> ASSIGNMENT:
Repeat all of the data word for word so that only the pictures are missing from the copy.

━━━━━━━━━━━━━━━━━━━━━━━━━━━━━━

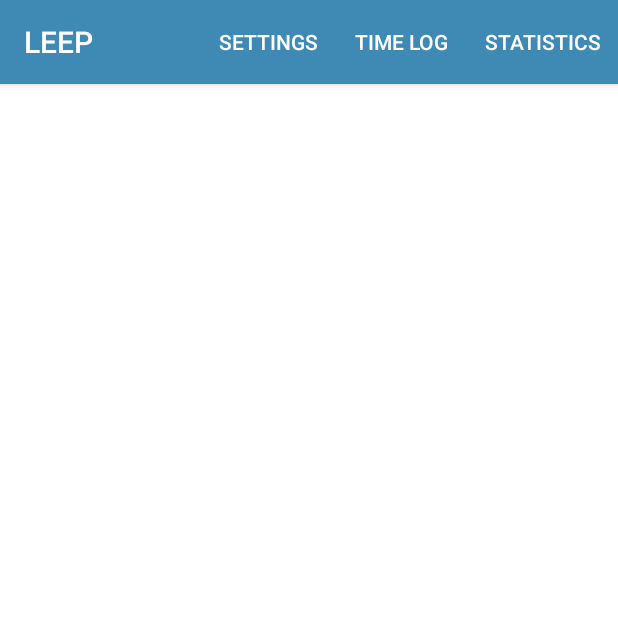
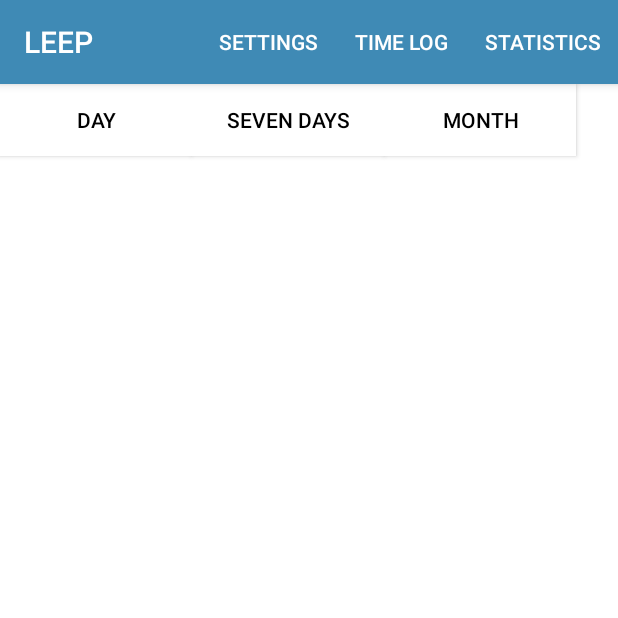
Before and after one commit to linneabark/LEEP, an Android app: the screen it shows after launch (MainActivity), after a tap on "STATISTICS", on a phone screen of 412 x 824 dp, the top half of it. Run offline under Robolectric (Android 15) with nearby library versions, the phone set to English and light mode, and no system bars.

Commit message:
Skapa en class så att man kan representera mpnaderna i text istället för i siffror för statistic vyn.

```diff
--- /dev/null
+++ b/app/src/main/java/com/example/linneabark/test/FindWhichMonth.java
@@ -0,0 +1,39 @@
+package com.example.linneabark.test;
+
+/**
+ * Created by Evelina on 2017-05-06.
+ */
+
+public class FindWhichMonth {
+
+    private SaveActivity saveActivity = new SaveActivity();
+
+    //måste göra så att representerande månad i text motsvarar en siffra
+    public String getNumberMonth (int i) {
+        if (saveActivity.activityRowList.get(i).getMonth().equals(01)) {
+            return "Jan.";
+        } else if (saveActivity.activityRowList.get(i).getMonth().equals(02)) {
+            return "Feb.";
+        } else if (saveActivity.activityRowList.get(i).getMonth().equals(03)) {
+            return "Mar.";
+        } else if (saveActivity.activityRowList.get(i).getMonth().equals(04)) {
+            return "Apr.";
+        } else if (saveActivity.activityRowList.get(i).getMonth().equals(05)) {
+            return "May";
+        } else if (saveActivity.activityRowList.get(i).getMonth().equals(06)) {
+            return "Jun.";
+        } else if (saveActivity.activityRowList.get(i).getMonth().equals(07)) {
+            return "Jul.";
+        } else if (saveActivity.activityRowList.get(i).getMonth().equals(08)) {
+            return "Aug.";
+        } else if (saveActivity.activityRowList.get(i).getMonth().equals(09)) {
+            return "Sep.";
+        } else if (saveActivity.activityRowList.get(i).getMonth().equals(10)) {
+            return "Oct.";
+        } else if (saveActivity.activityRowList.get(i).getMonth().equals(11)) {
+            return "Nov.";
+        } else if (saveActivity.activityRowList.get(i).getMonth().equals(12)) {
+            return "Dec.";
+        }
+    }
+}
--- a/app/src/main/java/com/example/linneabark/test/Statistics.java
+++ b/app/src/main/java/com/example/linneabark/test/Statistics.java
@@ -10,6 +10,7 @@ import android.view.ViewGroup;
  * A simple {@link Fragment} subclass.
  */
 public class Statistics extends Fragment {
+    private SaveActivity saveActivity = new SaveActivity();
 
     public Statistics() {
         // Required empty public constructor
@@ -21,4 +22,23 @@ public class Statistics extends Fragment {
         // Inflate the layout for this fragment
         return inflater.inflate(R.layout.fragment_statistics, container, false);
     }
+
+    //skall skapa en metod som hemtar månad och dagar etc..
+
+    private boolean whichMonth (int i) {
+        if (listViewMonth.getText().equals(saveActivity.activityRowList.get(i).getMonth())) {
+
+        }
+    }
+
+    //vi börjar med day. när man väljer dag under statistic.
+    //då är en månad vald och då skall endast dagarna som månaden är kunna väljas.
+    public void findSpecifikDay() {
+        for(int i= 0; i < saveActivity.activityRowList.size(); i++ ){
+            if (listViewMonth.getText().equals)
+
+        }
+
+
+    }
 }
--- a/app/src/main/res/layout/fragment_statistics.xml
+++ b/app/src/main/res/layout/fragment_statistics.xml
@@ -7,57 +7,34 @@
 
     <!-- TODO: Update blank fragment layout -->
 
-    <TabHost
-        android:layout_width="fill_parent"
-        android:layout_height="fill_parent">
+    <Button
+        android:id="@+id/button"
+        android:layout_width="128dp"
+        android:layout_height="wrap_content"
+        android:layout_marginLeft="0dp"
+        android:text="Day"
+        android:background="@color/plainWhite"
+        android:textColor="@color/plainBlack"
+        android:shadowColor="@color/plainWhite" />
 
-        <LinearLayout
-            android:layout_width="fill_parent"
-            android:layout_height="fill_parent"
-            android:orientation="vertical">
+    <Button
+        android:id="@+id/button2"
+        android:layout_width="128dp"
+        android:layout_height="wrap_content"
+        android:layout_marginLeft="128dp"
+        android:text="Seven Days"
+        android:background="@color/plainWhite"
+        android:textColor="@color/plainBlack"
+        android:shadowColor="@color/plainWhite" />
 
-            <TabWidget
-                android:id="@android:id/tabs"
-                android:layout_width="match_parent"
-                android:layout_height="wrap_content" />
-
-            <FrameLayout
-                android:id="@android:id/tabcontent"
-                android:layout_width="match_parent"
-                android:layout_height="182dp">
-
-
-                <LinearLayout
-                    android:id="@+id/Day"
-                    android:layout_width="match_parent"
-                    android:layout_height="match_parent"
-                    android:orientation="vertical"
-                     >
-
-                </LinearLayout>
-
-                <LinearLayout
-                    android:id="@+id/Five-days"
-                    android:layout_width="wrap_content"
-                    android:layout_height="match_parent"
-                    android:orientation="vertical"
-                     >
-
-                </LinearLayout>
-
-                <LinearLayout
-                    android:id="@+id/Month"
-                    android:layout_width="match_parent"
-                    android:layout_height="match_parent"
-                    android:orientation="vertical"
-                     >
-
-                </LinearLayout>
-
-            </FrameLayout>
-
-        </LinearLayout>
-
-    </TabHost>
+    <Button
+        android:id="@+id/button3"
+        android:layout_width="128dp"
+        android:layout_height="wrap_content"
+        android:layout_marginLeft="256dp"
+        android:text="Month"
+        android:background="@color/plainWhite"
+        android:textColor="@color/plainBlack"
+        android:shadowColor="@color/plainWhite" />
 
 </FrameLayout>
```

━━━━━━━━━━━━━━━━━━━━━━━━━━━━━━

> ANSWER FOR THIS EXERCISE:
Before and after one commit to linneabark/LEEP, an Android app: the screen it shows after launch (MainActivity), after a tap on "STATISTICS", on a phone screen of 412 x 824 dp, the top half of it. Run offline under Robolectric (Android 15) with nearby library versions, the phone set to English and light mode, and no system bars.

Commit message:
Skapa en class så att man kan representera mpnaderna i text istället för i siffror för statistic vyn.

```diff
--- /dev/null
+++ b/app/src/main/java/com/example/linneabark/test/FindWhichMonth.java
@@ -0,0 +1,39 @@
+package com.example.linneabark.test;
+
+/**
+ * Created by Evelina on 2017-05-06.
+ */
+
+public class FindWhichMonth {
+
+    private SaveActivity saveActivity = new SaveActivity();
+
+    //måste göra så att representerande månad i text motsvarar en siffra
+    public String getNumberMonth (int i) {
+        if (saveActivity.activityRowList.get(i).getMonth().equals(01)) {
+            return "Jan.";
+        } else if (saveActivity.activityRowList.get(i).getMonth().equals(02)) {
+            return "Feb.";
+        } else if (saveActivity.activityRowList.get(i).getMonth().equals(03)) {
+            return "Mar.";
+        } else if (saveActivity.activityRowList.get(i).getMonth().equals(04)) {
+            return "Apr.";
+        } else if (saveActivity.activityRowList.get(i).getMonth().equals(05)) {
+            return "May";
+        } else if (saveActivity.activityRowList.get(i).getMonth().equals(06)) {
+            return "Jun.";
+        } else if (saveActivity.activityRowList.get(i).getMonth().equals(07)) {
+            return "Jul.";
+        } else if (saveActivity.activityRowList.get(i).getMonth().equals(08)) {
+            return "Aug.";
+        } else if (saveActivity.activityRowList.get(i).getMonth().equals(09)) {
+            return "Sep.";
+        } else if (saveActivity.activityRowList.get(i).getMonth().equals(10)) {
+            return "Oct.";
+        } else if (saveActivity.activityRowList.get(i).getMonth().equals(11)) {
+            return "Nov.";
+        } else if (saveActivity.activityRowList.get(i).getMonth().equals(12)) {
+            return "Dec.";
+        }
+    }
+}
--- a/app/src/main/java/com/example/linneabark/test/Statistics.java
+++ b/app/src/main/java/com/example/linneabark/test/Statistics.java
@@ -10,6 +10,7 @@ import android.view.ViewGroup;
  * A simple {@link Fragment} subclass.
  */
 public class Statistics extends Fragment {
+    private SaveActivity saveActivity = new SaveActivity();
 
     public Statistics() {
         // Required empty public constructor
@@ -21,4 +22,23 @@ public class Statistics extends Fragment {
         // Inflate the layout for this fragment
         return inflater.inflate(R.layout.fragment_statistics, container, false);
     }
+
+    //skall skapa en metod som hemtar månad och dagar etc..
+
+    private boolean whichMonth (int i) {
+        if (listViewMonth.getText().equals(saveActivity.activityRowList.get(i).getMonth())) {
+
+        }
+    }
+
+    //vi börjar med day. när man väljer dag under statistic.
+    //då är en månad vald och då skall endast dagarna som månaden är kunna väljas.
+    public void findSpecifikDay() {
+        for(int i= 0; i < saveActivity.activityRowList.size(); i++ ){
+            if (listViewMonth.getText().equals)
+
+        }
+
+
+    }
 }
--- a/app/src/main/res/layout/fragment_statistics.xml
+++ b/app/src/main/res/layout/fragment_statistics.xml
@@ -7,57 +7,34 @@
 
     <!-- TODO: Update blank fragment layout -->
 
-    <TabHost
-        android:layout_width="fill_parent"
-        android:layout_height="fill_parent">
+    <Button
+        android:id="@+id/button"
+        android:layout_width="128dp"
+        android:layout_height="wrap_content"
+        android:layout_marginLeft="0dp"
+        android:text="Day"
+        android:background="@color/plainWhite"
+        android:textColor="@color/plainBlack"
+        android:shadowColor="@color/plainWhite" />
 
-        <LinearLayout
-            android:layout_width="fill_parent"
-            android:layout_height="fill_parent"
-            android:orientation="vertical">
+    <Button
+        android:id="@+id/button2"
+        android:layout_width="128dp"
+        android:layout_height="wrap_content"
+        android:layout_marginLeft="128dp"
+        android:text="Seven Days"
+        android:background="@color/plainWhite"
+        android:textColor="@color/plainBlack"
+        android:shadowColor="@color/plainWhite" />
 
-            <TabWidget
-                android:id="@android:id/tabs"
-                android:layout_width="match_parent"
-                android:layout_height="wrap_content" />
-
-            <FrameLayout
-                android:id="@android:id/tabcontent"
-                android:layout_width="match_parent"
-                android:layout_height="182dp">
-
-
-                <LinearLayout
-                    android:id="@+id/Day"
-                    android:layout_width="match_parent"
-                    android:layout_height="match_parent"
-                    android:orientation="vertical"
-                     >
-
-                </LinearLayout>
-
-                <LinearLayout
-                    android:id="@+id/Five-days"
-                    android:layout_width="wrap_content"
-                    android:layout_height="match_parent"
-                    android:orientation="vertical"
-                     >
-
-                </LinearLayout>
-
-                <LinearLayout
-                    android:id="@+id/Month"
-                    android:layout_width="match_parent"
-                    android:layout_height="match_parent"
-                    android:orientation="vertical"
-                     >
-
-                </LinearLayout>
-
-            </FrameLayout>
-
-        </LinearLayout>
-
-    </TabHost>
+    <Button
+        android:id="@+id/button3"
+        android:layout_width="128dp"
+        android:layout_height="wrap_content"
+        android:layout_marginLeft="256dp"
+        android:text="Month"
+        android:background="@color/plainWhite"
+        android:textColor="@color/plainBlack"
+        android:shadowColor="@color/plainWhite" />
 
 </FrameLayout>
```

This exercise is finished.